The Wilderhorn, he thought, it must be. That’s where I must go, to the roof of the world, to the gate of the heavens. The boy couldn’t imagine the road that led there. It was impossible. How could he ever reach it? For a moment, black despair rose, seeping into him, but then he wrenched away from it. I’m not a boy any more. I can do it if I must and I must, so I will! He gazed at the mountain with its golden crown of fire.

It was simple after all. Bright as a beacon, there was the torch that would light his path. However long and twisted the journey, a peak that soared so high would be with him like the sun or the moon, sometimes hidden, sometimes in darkness, but always reappearing as he turned a corner and found the open sky again or as the world turned and darkness fled.

His heart filled with joy. Nearly forty moons had passed since they left Coromand and now their journey’s end was at last in sight, blazing with fire. Smiling, he turned to his friends. He flung his arm out to point wildly at the mountains.

‘There! The roof of the world! The gate of the heavens! The Horns of Valahar! Look! The Wilderhorn!’ he shouted and the fire that touched the far off crest blazed within him. His young comrades looked. They gawped. They gasped. They looked at one another. One by one they grinned. Then at last they cheered.

Think about the future…

icon_512x512I finally submitted the OSX version of The Lords of Midnight to Apple last night, it’s been a long time coming, a lot longer than I expected. I didn’t start it as early as I expected due to supporting the mobile version until March. Some of it has been because of technical issues, I struggled to get the code, more accurately the resolution code, to work satisfactory. Another part was being burnt out. I hadn’t realised how much getting the Mobile version out, took out of me. I found myself not really interested in developing the desktop version, so I found myself bitting at it and not staying focused. In fact a lot of the code ended up being developed on a Saturday morning while my daughter was diving, like I am now. I have a an hour and a half to kill while she dives, you can only give your full attention for so long, and that was always a good excuse to have my laptop with my and work on LoM.

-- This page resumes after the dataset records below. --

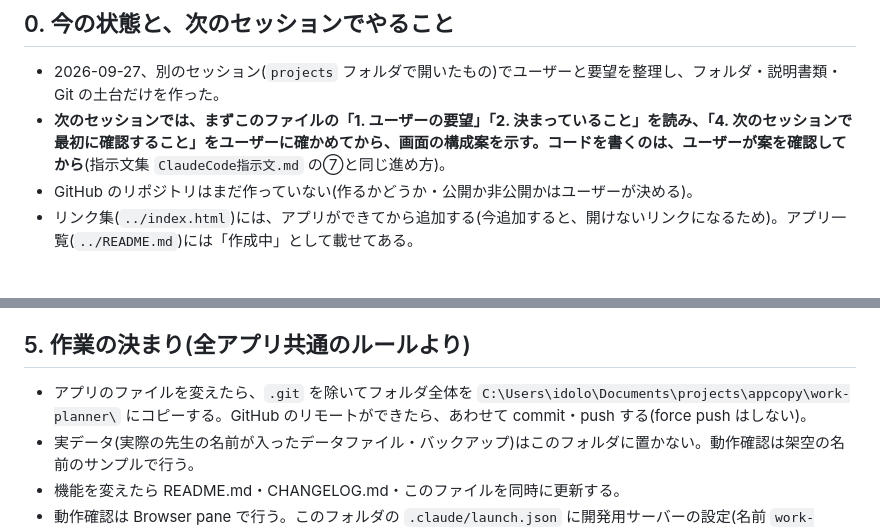
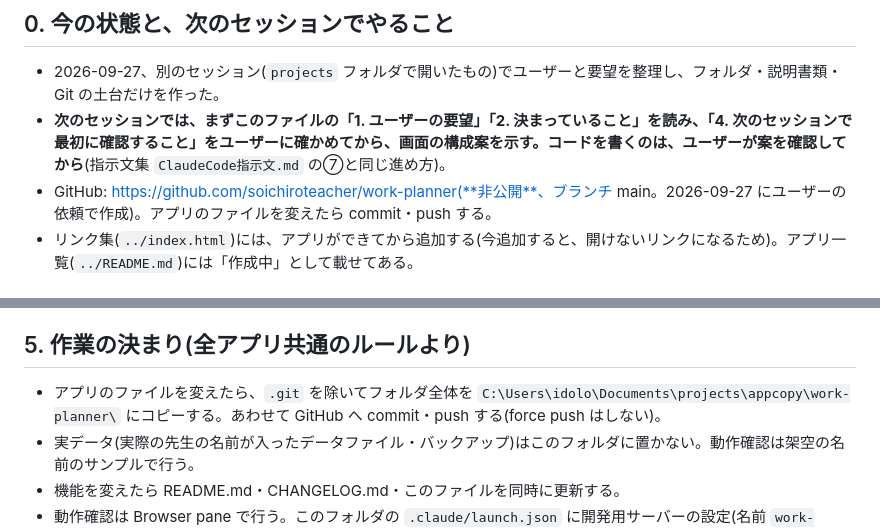
Before and after one commit to soichiroteacher/work-planner, a Markdown page: HANDOFF.md, 2 parts joined by grey strips. Rendered like a GitHub page.

Commit message:
GitHubリポジトリ(非公開)を作成したことをHANDOFFに記録
Co-Authored-By: Claude Opus 5.5 <noreply@anthropic.com>

```diff
--- a/HANDOFF.md
+++ b/HANDOFF.md
@@ -8,7 +8,7 @@
 
 - 2026-09-27、別のセッション(`projects` フォルダで開いたもの)でユーザーと要望を整理し、フォルダ・説明書類・Git の土台だけを作った。
 - **次のセッションでは、まずこのファイルの「1. ユーザーの要望」「2. 決まっていること」を読み、「4. 次のセッションで最初に確認すること」をユーザーに確かめてから、画面の構成案を示す。コードを書くのは、ユーザーが案を確認してから**(指示文集 `ClaudeCode指示文.md` の⑦と同じ進め方)。
-- GitHub のリポジトリはまだ作っていない(作るかどうか・公開か非公開かはユーザーが決める)。
+- GitHub: https://github.com/soichiroteacher/work-planner(**非公開**、ブランチ main。2026-09-27 にユーザーの依頼で作成)。アプリのファイルを変えたら commit・push する。
 - リンク集(`../index.html`)には、アプリができてから追加する(今追加すると、開けないリンクになるため)。アプリ一覧(`../README.md`)には「作成中」として載せてある。
 
 ## 1. ユーザーの要望(2026-09-27 に聞き取ったもの。ユーザーの言葉をなるべくそのまま残す)
@@ -104,7 +104,7 @@
 
 ## 5. 作業の決まり(全アプリ共通のルールより)
 
-- アプリのファイルを変えたら、`.git` を除いてフォルダ全体を `C:\Users\idolo\Documents\projects\appcopy\work-planner\` にコピーする。GitHub のリモートができたら、あわせて commit・push する(force push はしない)。
+- アプリのファイルを変えたら、`.git` を除いてフォルダ全体を `C:\Users\idolo\Documents\projects\appcopy\work-planner\` にコピーする。あわせて GitHub へ commit・push する(force push はしない)。
 - 実データ(実際の先生の名前が入ったデータファイル・バックアップ)はこのフォルダに置かない。動作確認は架空の名前のサンプルで行う。
 - 機能を変えたら README.md・CHANGELOG.md・このファイルを同時に更新する。
 - 動作確認は Browser pane で行う。このフォルダの `.claude/launch.json` に開発用サーバーの設定(名前 `work-planner`、http://localhost:8104)がある。サーバー本体は `projects/.claude/serve-dir.ps1`(アプリのフォルダの外にあり、配布物には入らない)。この PC には Node.js・Python がない。
```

All being well with the Apple submission process, the game will be available in the Mac App Store for the Summer Solstice. The Windows version needs a little more testing and I need to find a home for it to be distributed. If that all doesn’t happen during the next week in order to hit the same release date, I suspect it will be the week after.I now find myself thinking about the next steps. Jure has already started work on, if not almost finished, the artwork for Doomdark’s Revenge, so there is nothing to hold me back there. I suspect that the actual next steps will be a new build of the mobile version of LoM to include the scaling map, the keyboard controls ( for bluetooth keyboards ), and a few bug fixes that were dealt with during the desktop development. The desktop code is just a different branch of the mobile version, so I just need to roll everything up. Being truthful, I also need to put an advert in the mobile version for the desktop version, it would be nice to pickup at least another 6k unit sales.
Continue reading